# EXERCISE BRIEF
Where in the records does the word "tvAcceleroMax" occur? Copy each line in which it does.

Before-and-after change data
^^^^^^^^

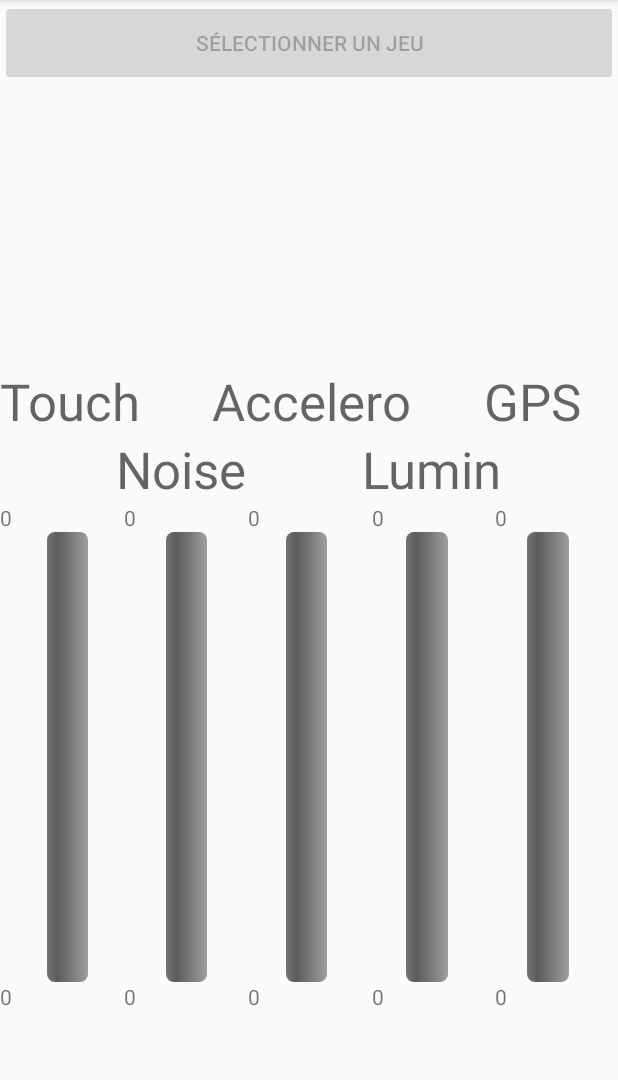
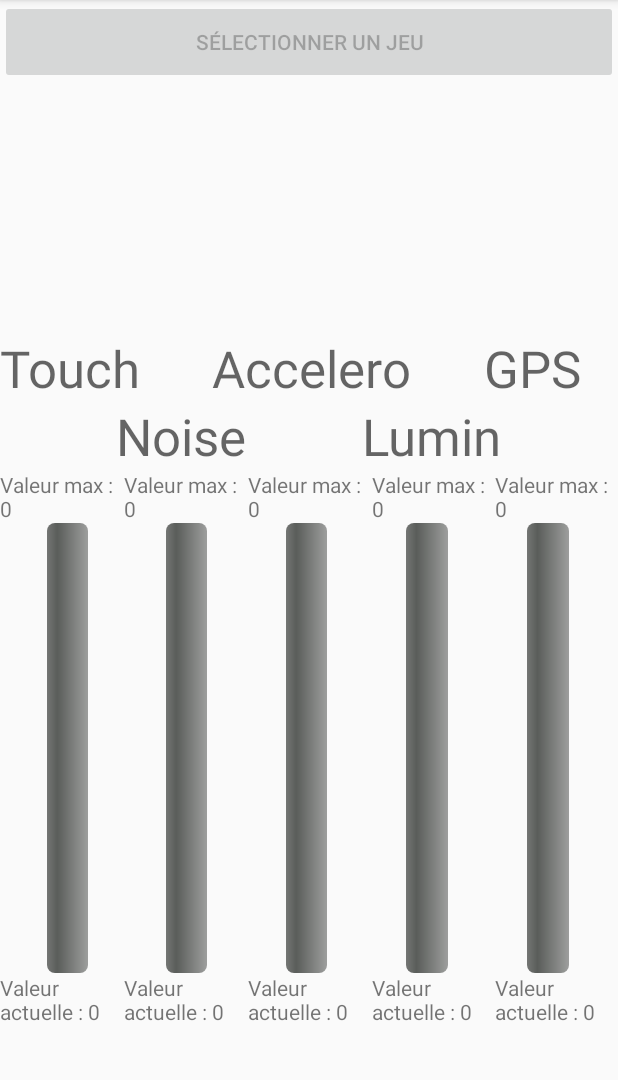
Before and after one commit to hugo-clems/android-mini-projet, an Android app: the screen it shows after launch (MainActivity), on a phone screen of 412 x 824 dp, the part 84-1164 px from its top. Run offline under Robolectric (Android 15) with nearby library versions, the phone set to English and light mode, and no system bars.

```diff
--- a/app/src/main/AndroidManifest.xml
+++ b/app/src/main/AndroidManifest.xml
@@ -4,7 +4,7 @@
 
     <uses-permission android:name="android.permission.RECORD_AUDIO" />
     <uses-permission android:name="android.permission.WAKE_LOCK" />
-
+    <uses-permission android:name="android.permission.ACCESS_FINE_LOCATION" />
     <application
         android:allowBackup="true"
         android:icon="@mipmap/ic_launcher"
--- a/app/src/main/java/hutoch/m2dl/miniprojet/MainActivity.java
+++ b/app/src/main/java/hutoch/m2dl/miniprojet/MainActivity.java
@@ -9,6 +9,9 @@ import android.hardware.Sensor;
 import android.hardware.SensorEvent;
 import android.hardware.SensorEventListener;
 import android.hardware.SensorManager;
+import android.location.Location;
+import android.location.LocationListener;
+import android.location.LocationManager;
 import android.os.Handler;
 import android.os.PowerManager;
 import android.support.v4.app.ActivityCompat;
@@ -26,16 +29,19 @@ import java.util.List;
 
 import hutoch.m2dl.miniprojet.utils.DetectNoise;
 
-public class MainActivity extends AppCompatActivity implements View.OnTouchListener, SensorEventListener {
+public class MainActivity extends AppCompatActivity implements View.OnTouchListener, SensorEventListener, LocationListener {
 
     /* *** Constantes *** */
     private static final int DELTA_TOUCH = 5;
     private static final int DELTA_NOISE = 1;
     private static final int DELTA_ACCELERO = 3;
     private static final int DELTA_LUMIN = 5;
-    private static final int DELTA_GPS = 1;
     private static final int NOISE_POLL_INTERVAL = 300;
-    private static final int RECORD_AUDIO = 0;
+    private static final int PERMISSION_ALL = 1;
+    private static final String[] PERMISSIONS = {
+            android.Manifest.permission.RECORD_AUDIO,
+            android.Manifest.permission.ACCESS_FINE_LOCATION,
+    };
 
     /* *** Utils *** */
     private DetectNoise noiseSensor;
@@ -44,7 +50,7 @@ public class MainActivity extends AppCompatActivity implements View.OnTouchListe
     private SensorManager sensorManager;
     private Sensor acceleroSensor;
     private Sensor luminSensor;
-    private Sensor gpsSensor;
+    private LocationManager locationManager;
 
     /* *** Elements de la vue *** */
     private LinearLayout linearLayout;
@@ -69,7 +75,7 @@ public class MainActivity extends AppCompatActivity implements View.OnTouchListe
     private List<Float> touchData;
     private List<Float> acceleroData;
     private List<Float> luminData;
-    private List<Float> gpdData;
+    private List<Float> gpsData;
     private Float touchMax;
     private Float touchAct;
     private Float acceleroAct;
@@ -81,11 +87,13 @@ public class MainActivity extends AppCompatActivity implements View.OnTouchListe
     private Float gpsAct;
     private Float gpsMax;
     private boolean noiseRunning = false;
+    private Location locationOrigin;
+    private boolean isLocationOrigin = true;
 
     /**
      * A la création de l'activité.
      */
-    @SuppressLint("InvalidWakeLockTag")
+    @SuppressLint({"InvalidWakeLockTag", "MissingPermission"})
     @Override
     protected void onCreate(Bundle savedInstanceState) {
         super.onCreate(savedInstanceState);
@@ -112,22 +120,22 @@ public class MainActivity extends AppCompatActivity implements View.OnTouchListe
         progressBarGPS = findViewById(R.id.vertical_progressbar05);
 
         // Initialisation des élements
-        tvTouchAct.setText("0");
-        tvTouchMax.setText("0");
-        tvNoiseAct.setText("0");
-        tvNoiseMax.setText("0");
-        tvAcceleroAct.setText("0");
-        tvAcceleroMax.setText("0");
-        tvLuminAct.setText("0");
-        tvLuminMax.setText("0");
-        tvGpsAct.setText("0");
-        tvGpsMax.setText("0");
+        tvTouchAct.setText("Valeur actuelle : 0");
+        tvTouchMax.setText("Valeur max : 0");
+        tvNoiseAct.setText("Valeur actuelle : 0");
+        tvNoiseMax.setText("Valeur max : 0");
+        tvAcceleroAct.setText("Valeur actuelle : 0");
+        tvAcceleroMax.setText("Valeur max : 0");
+        tvLuminAct.setText("Valeur actuelle : 0");
+        tvLuminMax.setText("Valeur max : 0");
+        tvGpsAct.setText("Valeur actuelle : 0");
+        tvGpsMax.setText("Valeur max : 0");
 
         // Initialisation des valeurs
         touchData = new ArrayList<>();
         acceleroData = new ArrayList<>();
         luminData = new ArrayList<>();
-        gpdData = new ArrayList<>();
+        gpsData = new ArrayList<>();
         touchAct = 0f;
         touchMax = 0f;
         acceleroAct = 0f;
@@ -138,6 +146,11 @@ public class MainActivity extends AppCompatActivity implements View.OnTouchListe
         luminMax = 0f;
         gpsAct = 0f;
         gpsMax = 0f;
+
+        // Permissions
+        if(!hasPermissions(this, PERMISSIONS)){
+            ActivityCompat.requestPermissions(this, PERMISSIONS, PERMISSION_ALL);
+        }
 
         // Touch event
         linearLayout.setOnTouchListener(this);
@@ -151,8 +164,21 @@ public class MainActivity extends AppCompatActivity implements View.OnTouchListe
         sensorManager = (SensorManager) getSystemService(Context.SENSOR_SERVICE);
         acceleroSensor = sensorManager.getDefaultSensor(Sensor.TYPE_ACCELEROMETER);
         luminSensor = sensorManager.getDefaultSensor(Sensor.TYPE_LIGHT);
-        gpsSensor = sensorManager.getDefaultSensor(Sensor.TYPE_MAGNETIC_FIELD);
         sensorManager.registerListener(this, acceleroSensor, SensorManager.SENSOR_DELAY_NORMAL);
+        locationManager = (LocationManager) this.getSystemService(Context.LOCATION_SERVICE);
+        // minDistance peut servir de DELTA
+        locationManager.requestLocationUpdates(LocationManager.GPS_PROVIDER, 0, 0, this);
+    }
+
+    public static boolean hasPermissions(Context context, String... permissions) {
+        if (context != null && permissions != null) {
+            for (String permission : permissions) {
+                if (ActivityCompat.checkSelfPermission(context, permission) != PackageManager.PERMISSION_GRANTED) {
+                    return false;
+                }
+            }
+        }
+        return true;
     }
 
     @Override
@@ -170,7 +196,6 @@ public class MainActivity extends AppCompatActivity implements View.OnTouchListe
         }
         sensorManager.registerListener(this, acceleroSensor, SensorManager.SENSOR_DELAY_NORMAL);
         sensorManager.registerListener(this, luminSensor, SensorManager.SENSOR_DELAY_NORMAL);
-        sensorManager.registerListener(this, gpsSensor, SensorManager.SENSOR_DELAY_NORMAL);
     }
 
     @Override
@@ -221,11 +246,6 @@ public class MainActivity extends AppCompatActivity implements View.OnTouchListe
      * Démarre le détecteur de bruits.
      */
     private void startNoiseSensor() {
-        if (ActivityCompat.checkSelfPermission(this, Manifest.permission.RECORD_AUDIO)
-                != PackageManager.PERMISSION_GRANTED) {
-            ActivityCompat.requestPermissions(this, new String[]{Manifest.permission.RECORD_AUDIO}, RECORD_AUDIO);
-        }
-
         noiseSensor.start();
         if (!mWakeLock.isHeld()) {
             mWakeLock.acquire();
@@ -290,22 +310,6 @@ public class MainActivity extends AppCompatActivity implements View.OnTouchListe
 
                     luminData.add(luminAct);
                 }
-            } else if (sensor == Sensor.TYPE_MAGNETIC_FIELD) {
-                Float gpsSensor = Math.abs(event.values[0]);
-                progressBarGPS.setProgress(gpsSensor.intValue());
-
-                if (Math.abs(gpsSensor - gpsAct) > DELTA_GPS) {
-                    gpsAct = gpsSensor;
-                    tvGpsAct.setText("Valeur actuelle : " +gpsAct);
-
-                    if (gpsSensor > gpsMax) {
-                        gpsMax = gpsSensor;
-                        tvGpsMax.setText("Valeur max : " + gpsMax);
-                        progressBarGPS.setMax(gpsMax.intValue());
-                    }
-
-                    gpdData.add(gpsAct);
-                }
             } else if (sensor == Sensor.TYPE_ACCELEROMETER) {
                 Float accelSensor = Math.abs(event.values[2]);
                 progressBarAccelero.setProgress(accelSensor.intValue());
@@ -364,4 +368,38 @@ public class MainActivity extends AppCompatActivity implements View.OnTouchListe
         startActivity(intent);
     }
 
+    @Override
+    public void onLocationChanged(Location location) {
+        if(isLocationOrigin) {
+            locationOrigin = location;
+            isLocationOrigin = false;
+        }
+
+        gpsAct = location.distanceTo(locationOrigin);
+        progressBarGPS.setProgress(gpsAct.intValue());
+        tvGpsAct.setText("Valeur actuelle : " + gpsAct);
+
+        if (gpsAct > gpsMax) {
+            gpsMax = gpsAct;
+            tvGpsMax.setText("Valeur max : " + gpsMax);
+            progressBarGPS.setMax(gpsMax.intValue());
+        }
+
+        gpsData.add(gpsAct);
+    }
+
+    @Override
+    public void onStatusChanged(String provider, int status, Bundle extras) {
+
+    }
+
+    @Override
+    public void onProviderEnabled(String provider) {
+
+    }
+
+    @Override
+    public void onProviderDisabled(String provider) {
+
+    }
 }
```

^^^^^^^^

# YOUR RESPONSE
-        tvAcceleroMax.setText("0");
+        tvAcceleroMax.setText("Valeur max : 0");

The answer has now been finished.